A new layer in the human cornea—discovered by researchers at The University of Nottingham last year—plays a vital role in the structure of the tissue that controls the flow of fluid from the eye, research has shown.
The findings, published in a paper in the British Journal of Ophthalmology, could shed new light on glaucoma, a devastating disease caused by defective drainage of fluid from the eye and the world’s second leading cause of blindness.
The latest research shows that the new layer, dubbed Dua’s Layer after the academic Professor Harminder Dua who discovered it, makes an important contribution to the sieve-like meshwork, the trabecular meshwork (TM), in the periphery of the cornea.
The TM is a wedge-shaped band of tissue that extends along the circumference of the angle of the anterior chamber of the eye. It is made of beams of collagen wrapped in a basement membrane to which trabecular cells and endothelial cells attach. The beams branch out randomly to form a ‘meshwork’.
Optic nerve damage
Pressure within the eye is maintained by the balance of aqueous fluid production by eye tissue called the ciliary body and drainage principally through the TM to the canal of Schlemm, a circular channel in the angle of the eye.
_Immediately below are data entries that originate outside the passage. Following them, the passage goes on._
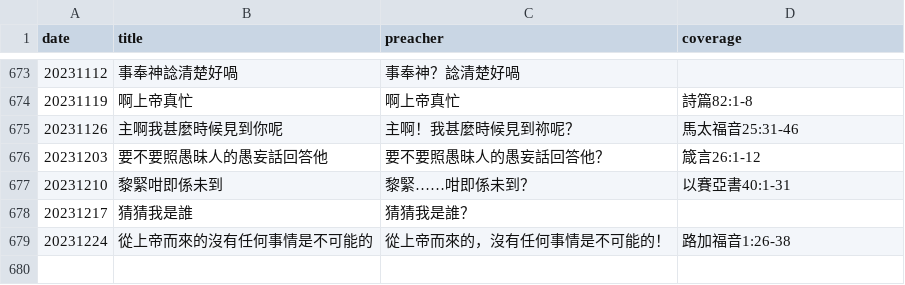
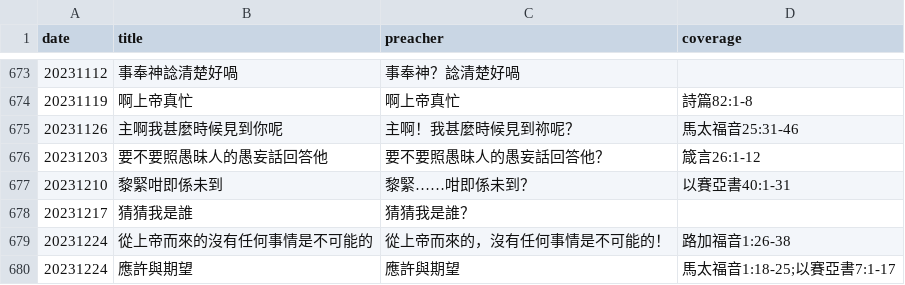
Before and after one commit to michaelchanwahyan/sermon-app, a CSV file: projects/DSCCC/index_byd.csv, drawn as a sheet; only a part is shown, gaps mark what is left out.

Commit message:
[newfile] add new DSCCC sermon

```diff
--- a/projects/DSCCC/index_byd.csv
+++ b/projects/DSCCC/index_byd.csv
@@ -679 +679,2 @@ date,title,preacher,coverage
 20231224,從上帝而來的沒有任何事情是不可能的,從上帝而來的，沒有任何事情是不可能的！,路加福音1:26-38
+20231224,應許與期望,應許與期望,馬太福音1:18-25;以賽亞書7:1-17
```
Also changed, not shown: 2 other files.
Defective drainage through the TM is an important cause of glaucoma, a condition that leads to raised pressure in the eye that can permanently affect sight. Around 1 to 2% of the world’s population yearly have chronic glaucoma and globally around 45 million people have open angle glaucoma which can permanently damage the optic nerve—10% of whom are blind.
The latest research by Professor Dua and colleagues in Academic Ophthalmology at The University of Nottingham sheds new light on the basic anatomy of Dua’s Layer, which is just 15 microns thick but incredibly tough. Comprised of thin plates of collagen, it sits at the back of the cornea between the corneal stroma and Descemet’s membrane.
By examining human donor eyes using electron microscopy, the researchers were able to look at Dua’s Layer beyond the central part of the cornea to shed more light on its features at the extreme periphery of the cornea. They discovered that the collagen fibers of Dua’s Layer also branch out to form a meshwork and that the core of TM is in fact an extension of Dua’s Layer.
It is hoped the discovery will offer new clues on why the drainage system malfunctions in the eyes of some people, leading to high pressure.
Professor Dua said: “Many surgeons who perform lamellar corneal transplant recognise this layer as an important part of the surgical anatomy of the cornea. This new finding resulting from a study of the microanatomy of the periphery of the layer could have significance beyond corneal surgery.”
Source: University of Nottingham